Rebeca Piccardo/News Director
Miami-Dade County voters will determine the University’s future next week.
There’s a lot on the line for the University with this election. Voting yes on the ballot means it gets to move in to 64 of the 86 adjacent acres land to continue expanding programs, classroom space, housing and parking.
Voting no, however, means President Mark B. Rosenberg will have to limit access and slow enrollment.
Currently, FIU has the second highest enrollment in the state, and the smallest main campus. With over 54,000 students, the University has anticipated their spacing issues for years.
“Our sense is that the growth that we are contemplating in the 64 acres of land will definitely improve the University,” said Rosenberg.
The University has been meeting on and off with the Miami-Dade County Fair & Exposition, Inc. and the County for about five years.
Its efforts to acquire the 86 acres of County land that has been leased to the fair finally gained momentum this summer when the Florida Legislature gave the University $10 million towards the relocation initiative. The Fair has a 99-year lease with the county.
In September, the Board of County Commissioners passed along the referendum to the Nov. 4 ballot.
The ballot is a yes or no vote to allow the University to build on the land as an exception to the County charter, which designated the land for park and recreation purposes only.
The Fair has made it clear it does not want to relocate, and complained to the county board that the language on the ballot does not include or explain what would happen to the Fair if the University is exempt.
The Board of County Commissioners also approved a Memorandum of Understanding between the University and the County.
In the MOU, the University listed their plans for expansion: to expand their Engineering Center, expand the Academic Health Center, labs and classroom space, as well as more parking and housing.
The MOU outlines specific steps the University must take, along with the county, to relocate the Fair without invoking the cancellation option of the Fair’s county lease.
For one, the University has to pay for the entire cost of relocation, and according to the memorandum, they intend to seek the rest of the money from the Florida Legislature or private donors.
The University has anticipated to spend between $45 to $50 million to help the fair relocate. Part of the agreement includes giving $20 million to the the County Parks, Recreation and Open Spaces Department to make improvements in Tamiami Park. The park would not be taken over in the University expansion plan.
Additionally, the University must lease the County a title to the Bird Basin Property. The County’s lease to the University depends on whether they get the Bird Basin Property or not.
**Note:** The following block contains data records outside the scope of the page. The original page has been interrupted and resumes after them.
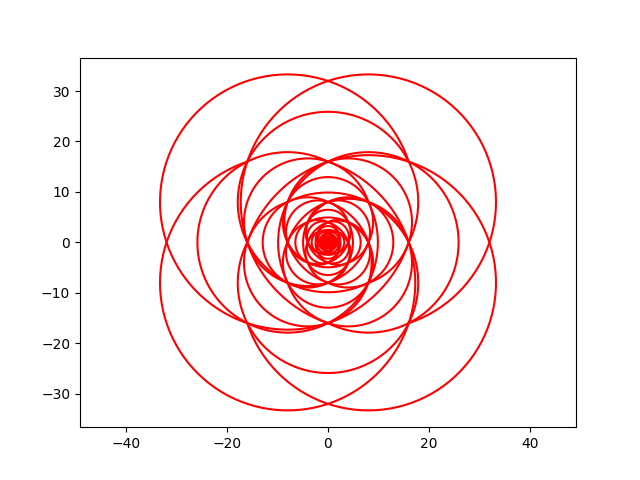
Repository: lbylzkx/Circle-Point-Manuscript
Script's output: python 卍spiral.py
These files come from the project's save history. The script's output is drawn as it stood at one moment and after the next save; the edit follows.
Random numbers start from a fixed seed.

Above is the script's output before, as saved 2023-09-25 16:39:48.

### 卍spiral.py
import numpy as np
import matplotlib.pyplot as plt
from arc import *


# The points of 卍 or lotus

# 正旋(右旋)
# center:
def loutus_x_center(n, thelta=0):
    return np.sqrt(2)**(n-1)*np.cos(n*np.pi/4+3*np.pi/4+thelta)


def loutus_y_center(n, thelta=0):
    return np.sqrt(2)**(n-1)*np.sin(n*np.pi/4+3*np.pi/4+thelta)


# from:
def x_position(n, thelta=0):
    return np.sqrt(2)**n*np.cos(n*np.pi/4+thelta)


def y_position(n, thelta=0):
    return np.sqrt(2)**n*np.sin(n*np.pi/4+thelta)

# to:


def loutus_x_to(n, thelta=0):
    return np.sqrt(2)**(n+1)*np.cos(n*np.pi/4+np.pi/4+thelta)


def loutus_y_to(n, thelta=0):
    return np.sqrt(2)**(n+1)*np.sin(n*np.pi/4+np.pi/4+thelta)

# 逆旋(左旋)
# center:


def loutus_x_center_inverse(n, thelta=0):
    return np.sqrt(2)**(n-1)*np.cos(n*np.pi/4+7*np.pi/4+thelta)


def loutus_y_center_inverse(n, thelta=0):
    return np.sqrt(2)**(n-1)*np.sin(n*np.pi/4+7*np.pi/4+thelta)


# from:
def loutus_x_from_inverse(n, thelta=0):
    return np.sqrt(2)**(n+1)*np.cos(n*np.pi/4+thelta)


def loutus_y_from_inverse(n, thelta=0):
    return np.sqrt(2)**(n+1)*np.sin(n*np.pi/4+thelta)


# to:


def loutus_x_to_inverse(n, thelta=0):
    return np.sqrt(2)**n*np.cos(n*np.pi/4+np.pi/2+thelta)


def loutus_y_to_inverse(n, thelta=0):
    return np.sqrt(2)**n*np.sin(n*np.pi/4+np.pi/2+thelta)


for alpha in range(0, 4):
    for n in range(-10, 9):
        arc((loutus_x_center(n, alpha*np.pi/2), loutus_y_center(n, alpha*np.pi/2)),
            (x_position(n, alpha*np.pi/2), y_position(n, alpha*np.pi/2)), (loutus_x_to(n, alpha*np.pi/2), loutus_y_to(n, alpha*np.pi/2)), 'r')
    # arc((loutus_x_center_inverse(n, alpha*np.pi/2), loutus_y_center_inverse(n, alpha*np.pi/2)),
    #     (x_position_inverse(n, alpha*np.pi/2), y_position_inverse(n, alpha*np.pi/2)), (loutus_x_to_inverse(n, alpha*np.pi/2), loutus_y_to_inverse(n, alpha*np.pi/2)), 'r')
# arc((loutus_x_center_inverse(8, alpha*np.pi/2), loutus_y_center_inverse(8, alpha*np.pi/2)),
#     (x_position_inverse(8, alpha*np.pi/2), y_position_inverse(8, alpha*np.pi/2)), (loutus_x_to_inverse(8, alpha*np.pi/2), loutus_y_to_inverse(8, alpha*np.pi/2)), 'r')
plt.axis('equal')
plt.show()

### arc.py
import matplotlib.pyplot as plt
import numpy as np
import sys
sys.path.append('C:/Userslbylzk/Documents/BaiduSyncdisk/Flowers')

""""""
# 从point2到point1的圆弧
""""""

# 顺时针


def arc(center, point1, point2, color='b'):
    # 计算端点到圆心的向量
    vector1 = np.array(point1) - np.array(center)
    vector2 = np.array(point2) - np.array(center)

    # 计算向量的模长
    r1 = np.linalg.norm(vector1)
    r2 = np.linalg.norm(vector2)

    # 计算向量之间的夹角
    theta1 = np.arctan2(vector1[1], vector1[0])
    theta2 = np.arctan2(vector2[1], vector2[0])

    # 确保 theta2 > theta1
    if theta1 < theta2:
        theta1 += 2 * np.pi

    # 计算圆弧上的点
    t = np.linspace(theta1, theta2, 100)
    x = center[0] + r1 * np.cos(t)
    y = center[1] + r1 * np.sin(t)

    # X,Y轴等长
    plt.axis('equal')
    # 绘制圆弧
    plt.plot(x, y, color)

# 逆时针


def arc_inverse(center, point1, point2, color='b'):
    # 计算端点到圆心的向量
    vector1 = np.array(point1) - np.array(center)
    vector2 = np.array(point2) - np.array(center)

    # 计算向量的模长
    r1 = np.linalg.norm(vector1)
    r2 = np.linalg.norm(vector2)

    # 计算向量之间的夹角
    theta1 = np.arctan2(vector1[1], vector1[0])
    theta2 = np.arctan2(vector2[1], vector2[0])

    # 确保 theta2 > theta1
    if theta2 < theta1:
        theta2 += 2 * np.pi

    # 计算圆弧上的点
    t = np.linspace(theta1, theta2, 100)
    x = center[0] + r1 * np.cos(t)
    y = center[1] + r1 * np.sin(t)

    # X,Y轴等长
    plt.axis('equal')
    # 绘制圆弧
    plt.plot(x, y, color)


# 示例
# arc((1, 1), (2, 1), (1, 0), 'r')
# arc((1, 1), (1, 0), (2, 1), 'r')
# arc_inverse((1, 1), (1, 0), (2, 1), 'g')
# plt.axis('equal')
# plt.show()

After the next save:
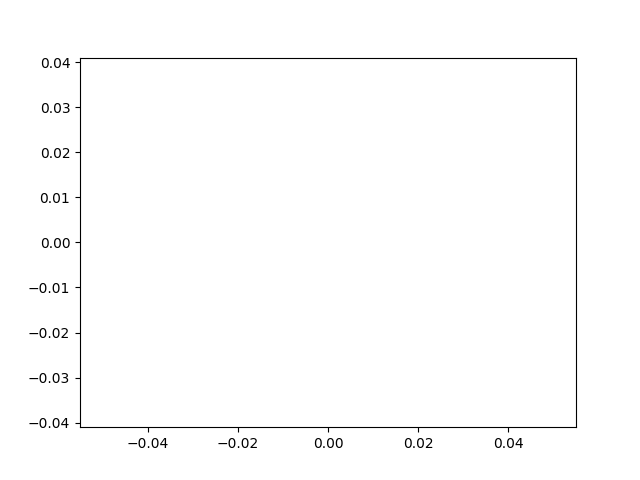
Saved 25 s later.
--- a/卍spiral.py
+++ b/卍spiral.py
@@ -65,10 +65,10 @@ def loutus_y_to_inverse(n, thelta=0):
     return np.sqrt(2)**n*np.sin(n*np.pi/4+np.pi/2+thelta)
 
 
-for alpha in range(0, 4):
-    for n in range(-10, 9):
-        arc((loutus_x_center(n, alpha*np.pi/2), loutus_y_center(n, alpha*np.pi/2)),
-            (x_position(n, alpha*np.pi/2), y_position(n, alpha*np.pi/2)), (loutus_x_to(n, alpha*np.pi/2), loutus_y_to(n, alpha*np.pi/2)), 'r')
+# for alpha in range(0, 4):
+#     for n in range(-10, 9):
+#         arc((loutus_x_center(n, alpha*np.pi/2), loutus_y_center(n, alpha*np.pi/2)),
+#             (x_position(n, alpha*np.pi/2), y_position(n, alpha*np.pi/2)), (loutus_x_to(n, alpha*np.pi/2), loutus_y_to(n, alpha*np.pi/2)), 'r')
     # arc((loutus_x_center_inverse(n, alpha*np.pi/2), loutus_y_center_inverse(n, alpha*np.pi/2)),
     #     (x_position_inverse(n, alpha*np.pi/2), y_position_inverse(n, alpha*np.pi/2)), (loutus_x_to_inverse(n, alpha*np.pi/2), loutus_y_to_inverse(n, alpha*np.pi/2)), 'r')
 # arc((loutus_x_center_inverse(8, alpha*np.pi/2), loutus_y_center_inverse(8, alpha*np.pi/2)),
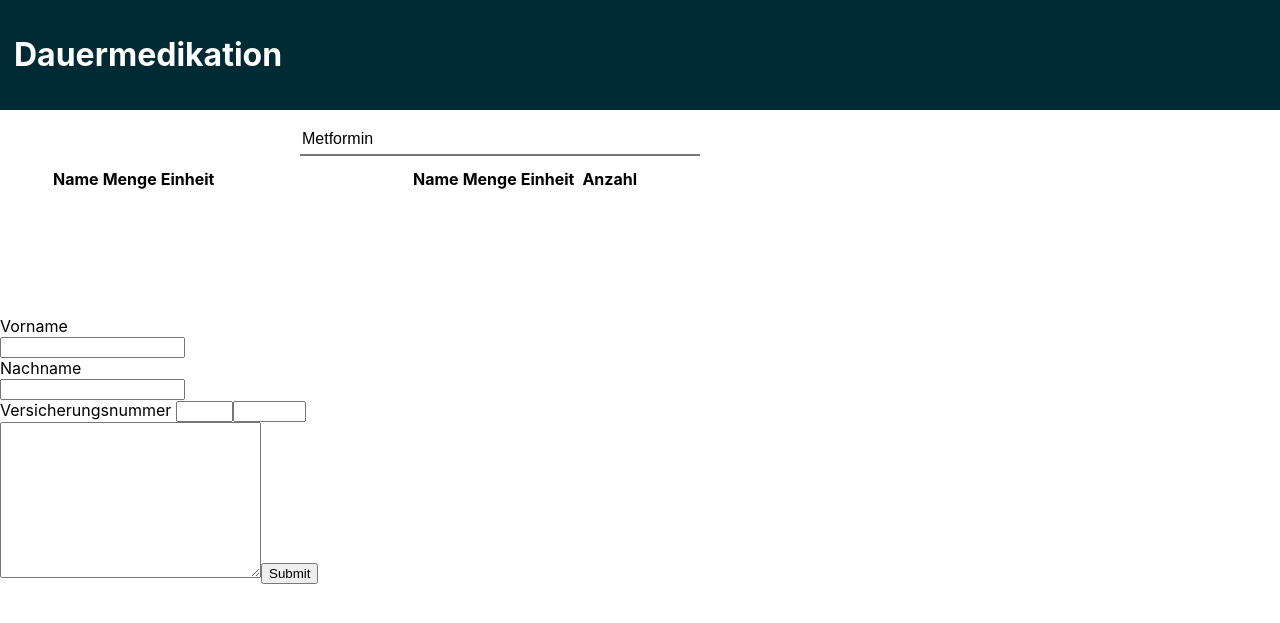
Repository: Esatollah/MedDemo
Page: / (app in client/)
An editor plug-in stored every save of this project. The page is shown before and after the next save, followed by the edit.
The browser window is 1280 px wide. The pictures show the whole page.
The page's requests for data from a server got no answer. The project was rebuilt for these pictures with package versions that can differ from the ones it lists, and the page was loaded fresh each time. No one was signed in, and anything a server would have sent is missing. Also part of the build but not shown: client/src/App.css, client/src/Routes/Bestellungen.jsx.

Above is the page before, as saved 2022-06-10 11:53:48.

After the next save:
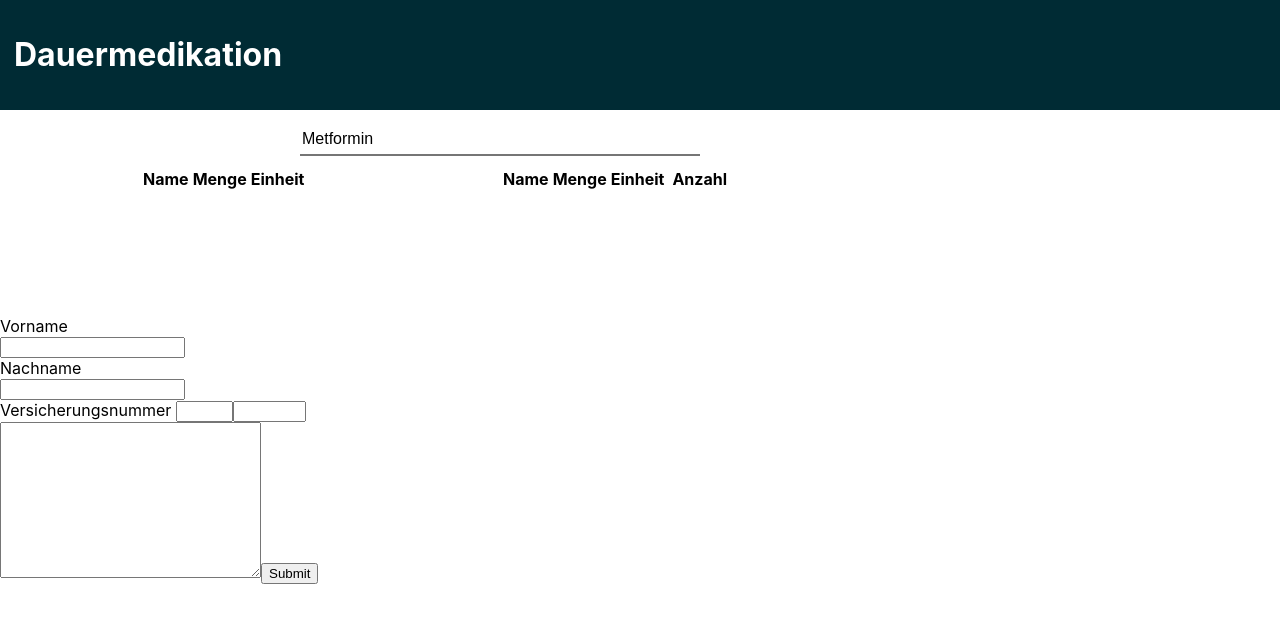
Saved 23 s later.
--- a/client/src/Styles/SearchStyles.js
+++ b/client/src/Styles/SearchStyles.js
@@ -61,7 +61,7 @@ border: 1px;
         width: 100%;
         display:flex;
         @media(min-width: 1000px) {
-             width: 60%;
+             width: 40%;
              display:flex;
          }
     }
Both sides have lobbied aggressively in the past months and each side has its fair share of supporters.
Miami Herald staff made recommended their readers to vote yes on the ballot for University expansion as part of an editorial.
In response, Youth Fair CEO Robert Hohenstein wrote a letter to the editor to make clear that even if the referendum passes, the fair will still be in Tamiami Park for several years.
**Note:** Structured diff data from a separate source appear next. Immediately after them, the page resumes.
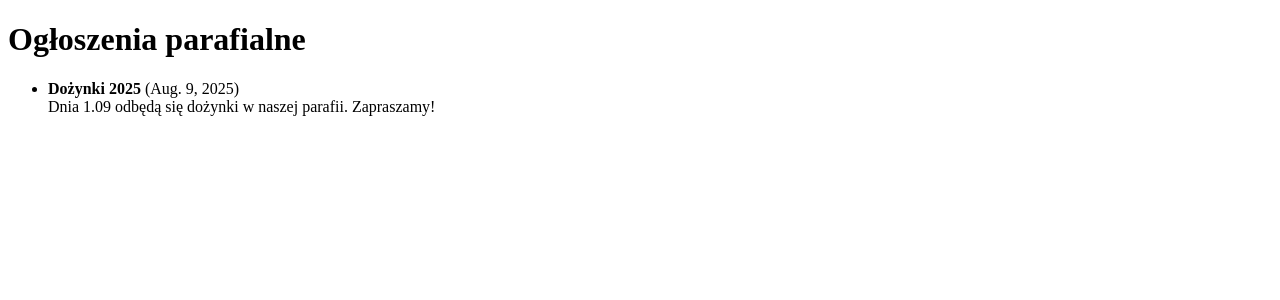
Repository: peatahaya/AmenSite
Page: http://localhost/
An editor plug-in stored every save of this project. The page is shown before and after the next save, followed by the edit.
The browser window is 1280 px wide. The pictures show the whole page.
The page is served by the project's application, run on Django 5.2 (manage.py). Other server files are loaded and not shown. The page reads the database file committed with the project.

Above is the page before, as saved 2025-08-09 07:19:18.

### parish/templates/parish/home.html
<!DOCTYPE html>
<html lang="pl">

  <head>
    <meta charset="UTF-8" />
    <title>Strona Parafii</title>
  </head>

  <body>
    <h1>Ogłoszenia parafialne</h1>
    <ul>
      {% for ann in announcements %}
      <li>
        <strong>{{ ann.title }}</strong> ({{ ann.date }})<br />
        {{ ann.content }}
      </li>
      {% empty %}
      <li>Brak ogłoszeń.</li>
      {% endfor %}
    </ul>
  </body>

</html>

### parish/models.py
from django.db import models

class Announcement(models.Model):
    title = models.CharField(max_length=200)
    date = models.DateField(auto_now_add=True)
    content = models.TextField()

    def __str__(self):
        return self.title

### parish/views.py
from django.shortcuts import render
from .models import Announcement

def home(request):
    announcements = Announcement.objects.order_by('-date')
    return render(request, 'parish/home.html', {'announcements': announcements})

### parafia_backend/urls.py
from django.contrib import admin
from django.urls import path, include

urlpatterns = [
    path('admin/', admin.site.urls),
    path('', include('parish.urls')),  # strona główna z parish app
]

### db.sqlite3 (the tables this page reads, as SQL)
CREATE TABLE "parish_announcement" ("id" integer NOT NULL PRIMARY KEY AUTOINCREMENT, "title" varchar(200) NOT NULL, "date" date NOT NULL, "content" text NOT NULL);
INSERT INTO "parish_announcement" VALUES
(1, 'Dożynki 2025', '2025-08-09', 'Dnia 1.09 odbędą się dożynki w naszej parafii. Zapraszamy!');

### parish/static/parish/css/style.css
/* Reset i podstawy */
* {
	margin: 0;
	padding: 0;
	box-sizing: border-box;
}

body.body {
	font-family: 'Segoe UI', Tahoma, Geneva, Verdana, sans-serif;
	background-color: #fafafa;
	color: #222;
	line-height: 1.6;
	padding: 20px;
	max-width: 900px;
	margin: 0 auto;
}

/* Nagłówek i nawigacja */
.header {
	background-color: #2c3e50;
	padding: 15px 20px;
	border-radius: 6px;
	margin-bottom: 30px;
	box-shadow: 0 2px 5px rgba(0, 0, 0, 0.1);
}

.nav__list {
	list-style: none;
	display: flex;
	gap: 25px;
	justify-content: center;
}

.nav__item {
}

.nav__link {
	color: #ecf0f1;
	text-decoration: none;
	font-weight: 600;
	font-size: 1.1rem;
	transition: color 0.3s ease;
}

.nav__link:hover,
.nav__link:focus {
	color: #1abc9c; /* delikatny turkus */
	outline: none;
}

/* Główna zawartość */
.main-content__title {
	font-size: 2.5rem;
	margin-bottom: 25px;
	text-align: center;
	color: #34495e;
	font-weight: 700;
}

/* Lista ogłoszeń */
.announcement-list {
	list-style: none;
	display: flex;
	flex-direction: column;
	gap: 20px;
}

.announcement-list__item {
	background: white;
	padding: 18px 22px;
	border-radius: 8px;
	box-shadow: 0 2px 6px rgba(0, 0, 0, 0.05);
	transition: box-shadow 0.3s ease;
}

.announcement-list__item:hover {
	box-shadow: 0 4px 12px rgba(26, 188, 156, 0.25);
}

.announcement-list__title {
	font-size: 1.3rem;
	color: #16a085; /* ciemniejszy turkus */
	font-weight: 700;
}

.announcement-list__date {
	font-size: 0.9rem;
	color: #7f8c8d;
	margin-left: 8px;
	font-style: italic;
}

.announcement-list__content {
	margin-top: 8px;
	font-size: 1rem;
	color: #2c3e50;
}

/* Styl dla pustej listy */
.announcement-list__empty {
	text-align: center;
	color: #95a5a6;
	font-style: italic;
	font-size: 1.1rem;
}

/* Stopka */
.footer {
	margin-top: 50px;
	padding: 15px 0;
	text-align: center;
	font-size: 0.9rem;
	color: #95a5a6;
	border-top: 1px solid #ddd;
}

/* Responsywność */
@media (max-width: 600px) {
	.nav__list {
		flex-direction: column;
		gap: 15px;
	}

	body.body {
		padding: 15px;
		max-width: 100%;
	}

	.main-content__title {
		font-size: 2rem;
	}

	.announcement-list__item {
		padding: 15px;
	}
}

Loaded but not shown: parish/urls.py (common file)

After the next save:
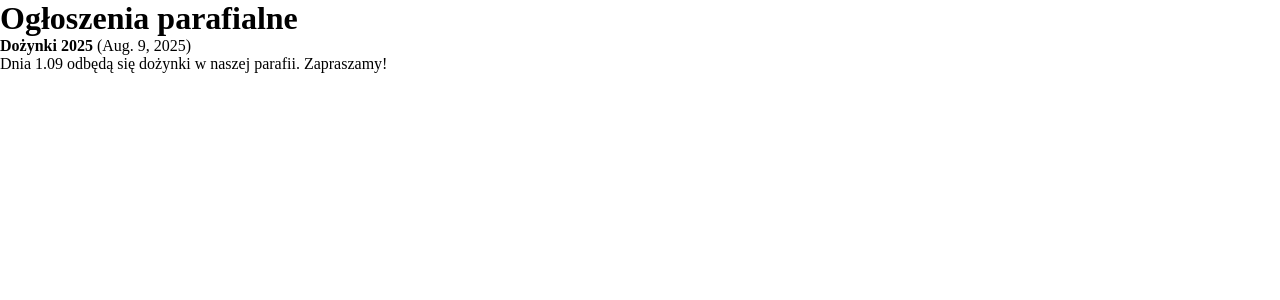
Saved 18 s later.
--- a/parish/templates/parish/home.html
+++ b/parish/templates/parish/home.html
@@ -4,6 +4,9 @@
   <head>
     <meta charset="UTF-8" />
     <title>Strona Parafii</title>
+    {% load static %}
+    <link rel="stylesheet" href="{% static 'parish/css/style.css' %}">
+
   </head>
 
   <body>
He said that the University must fulfill certain steps before the fair will even move.
The University must present an alternative site that is acceptable to the Youth Fair, then reimburse the fair for the $ $90 million-plus in infrastructure it has invested and prepare the new site plus moving costs.
Once the University has taken these steps, Hohenstein said, the County must give the Fair three years’ notice.
There is a clear disagreement in the estimated costs of this whole operation: Rosenberg said it wouldn’t go over $50 million but Hohenstein said the estimated cost is about $230 million.
The agreement with the County sets March 2015 as the deadline for the County and the University to present an alternative site for the fair.
Once they can pinpoint the site, the University will have a better estimate of the costs they are responsible for.
“The DNA of this University is not to settle. The DNA of this University is to push when people say no,” Rosenberg said. “We want to know, ‘why not?’”